• [What to work on]:
Lines from the one containing "Context --> Policy[Skill policy]" through the end of the data are to be returned exactly, and no others.

• [Task material]:
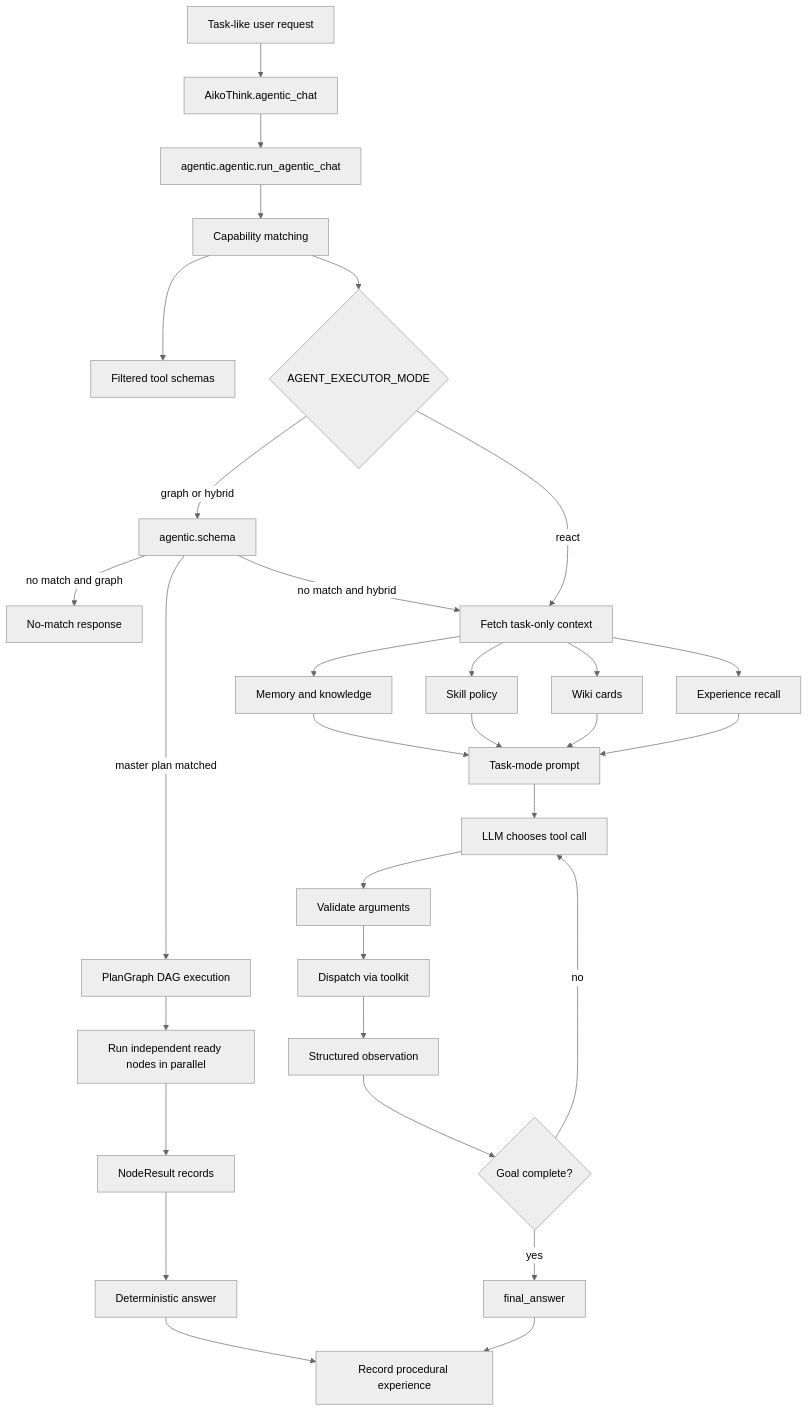
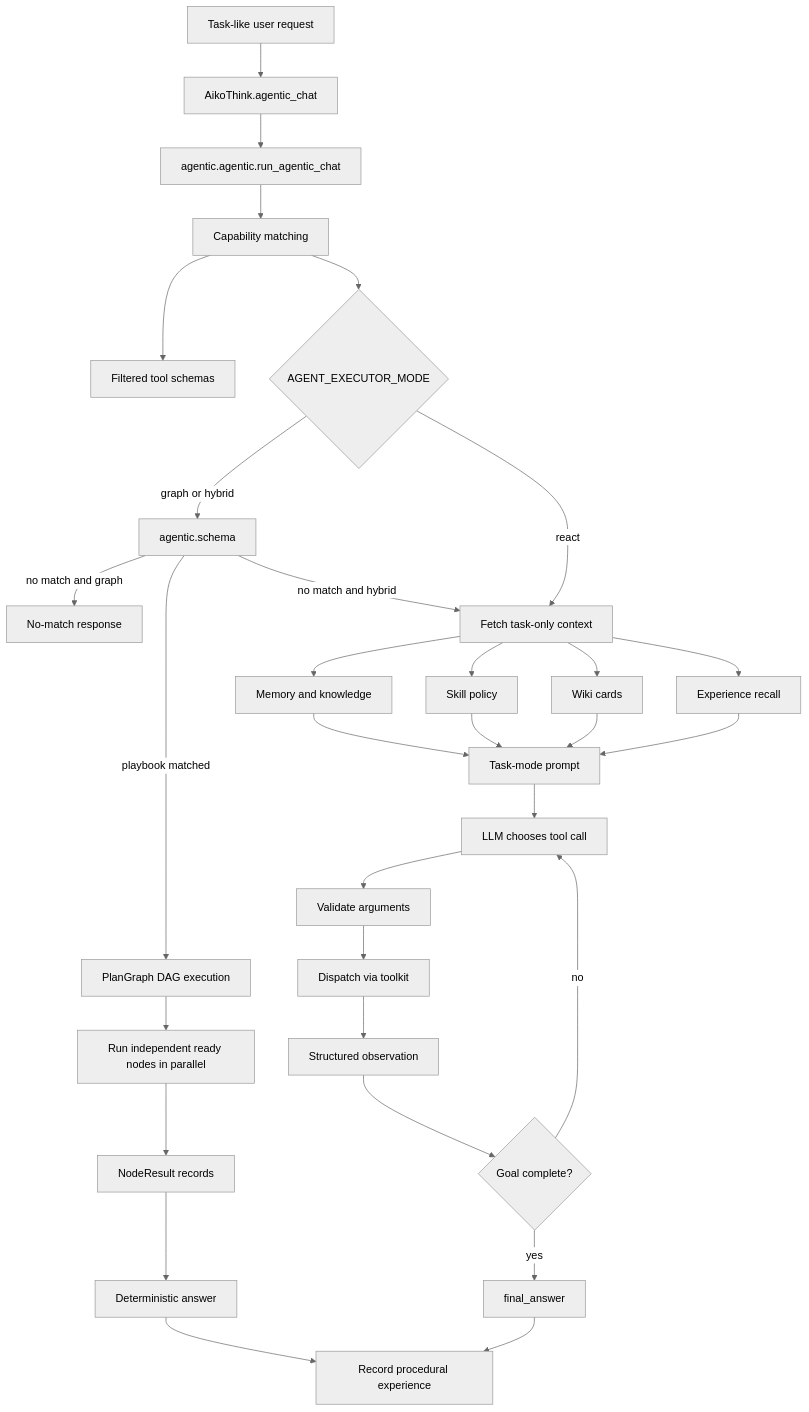
The fifth of 5 diagrams in docs/ARCHITECTURE.md (OppaAI/Aiko-chan), drawn with Mermaid (neutral theme) before and after one commit. The commit also changed other lines of this file and 23 other files, not shown here.

First line of the commit message:
refactor: Rename master-plan terminology to playbook throughout codebase

````diff
--- a/docs/ARCHITECTURE.md
+++ b/docs/ARCHITECTURE.md
@@ -204,33 +204,33 @@
 ```mermaid
 flowchart TD
     TaskInput[Task-like user request] --> Think[AikoThink.agentic_chat]
     Think --> Agent[agentic.agentic.run_agentic_chat]
     Agent --> Caps[Capability matching]
     Caps --> Tools[Filtered tool schemas]
     Caps --> Graph{AGENT_EXECUTOR_MODE}
     Graph -->|graph or hybrid| Schema[agentic.schema]
-    Schema -->|master plan matched| DAG[PlanGraph DAG execution]
+    Schema -->|playbook matched| DAG[PlanGraph DAG execution]
     DAG --> Ready[Run independent ready nodes in parallel]
     Ready --> NodeResults[NodeResult records]
     NodeResults --> GraphAnswer[Deterministic answer]
     GraphAnswer --> Experience[Record procedural experience]
     Schema -->|no match and graph| GraphMiss[No-match response]
     Schema -->|no match and hybrid| Context[Fetch task-only context]
     Graph -->|react| Context
     Context --> Memory[Memory and knowledge]
     Context --> Policy[Skill policy]
     Context --> Wiki[Wiki cards]
     Context --> Past[Experience recall]
     Memory --> Prompt[Task-mode prompt]
     Policy --> Prompt
     Wiki --> Prompt
     Past --> Prompt
     Prompt --> Model[LLM chooses tool call]
     Model --> Validate[Validate arguments]
     Validate --> Dispatch[Dispatch via toolkit]
     Dispatch --> Obs[Structured observation]
     Obs --> Done{Goal complete?}
     Done -->|no| Model
     Done -->|yes| Final[final_answer]
     Final --> Experience
 ```
````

• [Solution]:
     Context --> Policy[Skill policy]
     Context --> Wiki[Wiki cards]
     Context --> Past[Experience recall]
     Memory --> Prompt[Task-mode prompt]
     Policy --> Prompt
     Wiki --> Prompt
     Past --> Prompt
     Prompt --> Model[LLM chooses tool call]
     Model --> Validate[Validate arguments]
     Validate --> Dispatch[Dispatch via toolkit]
     Dispatch --> Obs[Structured observation]
     Obs --> Done{Goal complete?}
     Done -->|no| Model
     Done -->|yes| Final[final_answer]
     Final --> Experience
 ```
````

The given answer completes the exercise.